There will be some parallels in supplying a police fleet with vehicles and services with other organisations operating cars and vans.
But there will also be a number of specialised requirements that lead to different processes for providers compared with other fleets.
Procurement of vehicles for police forces is set out at a national level with a framework agreement.
Vehicle manfacturers bid to be included in the agreement and are included with a bias towards their suitability for the job.
Most police vehicles will be purchased outright as volume is used to leverage worthwhile discounts from manufacturers.
SMR work is invariably carried out in-house. Some vehicle manufacturers provide ‘off-the-peg’ conversions, while other vehicles are sent to specialist companies to carry out modifications.
Vehicles will work on a police fleet for up to 150,000 miles, so it’s in this sector of the fleet market, perhaps more than any other, that fit-for-purpose is critical.
“It is a long, complicated process.

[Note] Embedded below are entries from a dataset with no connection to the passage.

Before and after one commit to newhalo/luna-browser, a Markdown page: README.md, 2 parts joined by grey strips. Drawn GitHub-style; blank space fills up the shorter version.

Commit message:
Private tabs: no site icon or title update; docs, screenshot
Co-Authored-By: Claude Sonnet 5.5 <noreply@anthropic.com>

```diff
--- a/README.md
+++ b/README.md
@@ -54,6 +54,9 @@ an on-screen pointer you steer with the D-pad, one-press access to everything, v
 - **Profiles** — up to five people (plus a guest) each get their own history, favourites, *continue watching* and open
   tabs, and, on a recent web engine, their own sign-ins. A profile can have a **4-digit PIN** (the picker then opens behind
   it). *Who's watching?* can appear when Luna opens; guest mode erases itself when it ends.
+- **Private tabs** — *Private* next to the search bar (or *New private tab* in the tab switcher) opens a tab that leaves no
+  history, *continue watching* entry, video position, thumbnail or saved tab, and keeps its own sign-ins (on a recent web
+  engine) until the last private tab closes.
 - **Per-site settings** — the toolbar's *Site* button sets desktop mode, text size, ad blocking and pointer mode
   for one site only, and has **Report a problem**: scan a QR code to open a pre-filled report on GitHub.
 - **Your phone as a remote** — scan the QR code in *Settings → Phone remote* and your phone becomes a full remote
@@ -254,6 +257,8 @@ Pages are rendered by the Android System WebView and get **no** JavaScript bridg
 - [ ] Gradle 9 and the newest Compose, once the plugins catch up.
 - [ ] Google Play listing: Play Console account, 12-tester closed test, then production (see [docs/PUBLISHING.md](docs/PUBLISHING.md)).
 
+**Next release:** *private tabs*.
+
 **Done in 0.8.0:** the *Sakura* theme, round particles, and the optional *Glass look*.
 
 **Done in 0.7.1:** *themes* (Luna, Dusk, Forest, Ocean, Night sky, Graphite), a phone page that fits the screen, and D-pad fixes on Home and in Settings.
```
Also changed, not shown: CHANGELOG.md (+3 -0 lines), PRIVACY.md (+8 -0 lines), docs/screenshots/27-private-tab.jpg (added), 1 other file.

It now comes down to a pure commercial case rather than before when police officers could select vehicles,” says Andrew Buxton, national operations manager at BMW.
Police vehicles are varied as they are expected to perform well and support officers in a wide range of roles – from traffic cars to forensic collision investigation and training to armed response, covert vehicles and unmarked general fleet cars.
All have different vehicle requirements.
But while manufacturers might have to work hard to win a place on the framework agreement, the visibility provided with such high-profile use can be an advantage in winning other business.
Forces often join together regionally to invite tenders, which guarantees volume to the vehicle manufacturer and a lower cost for the police.
“Regionally we will set up a mini list that will go out to tender, because as we can guarantee volume to a manufacturer as regions, which usually incorporate six or seven forces, we can get a discount,” says Richard Flint, transport manager at North Yorkshire police.
“We are working towards more standardised vehicles and standardised equipment so we reduce our costs and we get better value, a more joined-up approach.”
Flint says for the police fleet manager it is about balancing risk against cost and buying the right vehicle to do the right job at the right price.
Manufacturers under pressure
Manufacturers are under increasing pressure to not only produce vehicles that fit within the new framework, but to provide a specialist service which can sometimes involve rebuilding the vehicles themselves.
“Our business is not just about buying a car and servicing and maintaining it. We do things with the vehicle which are probably outside the manufacturer’s usual expectation,” says John Gorton, head of transport for Essex and Kent police.
“We break, bend and cause pro-blems for vehicles that manufacturers would not be expecting. Working the vehicles as hard as we do means the manufacturer can put things in place to repair which may later come up in domestic use.
"We are like a test bench for manufacturers.”
He adds: “It’s not about getting the cheapest fleet possible, it’s about maximising the effectiveness of how the fleet is used.”
As well as providing the right vehicle for the job, fleet managers are also looking for a dedicated aftersales service and suitable warranties.
“The market has really changed over the past few years, it is price driven and all about the full package. We are working towards offering them the best packages possible,” says Jane Barker, supply manager – emergency services at the Volkswagen Group.
Vehicle Conversion and Technology
Although many manufacturers will offer a ‘one-stop shop’ for the police fleets to convert the vehicles, many fleets will go out to tender again for suppliers and conversion specialists for everything from livery to radio technology.
Nic Richell, technical sales manager at SVP, a leading conversion company, believes a close relationship with the police fleet managers is key to successful conversions.
“We have worked with the police for some time and know their requirements.
"We will go out and speak to the drivers and fleet managers and find out what they need the vehicle to do and see how we can fit these requirements,” says Richell.
“Every police force is different, they have different requirements for different areas.”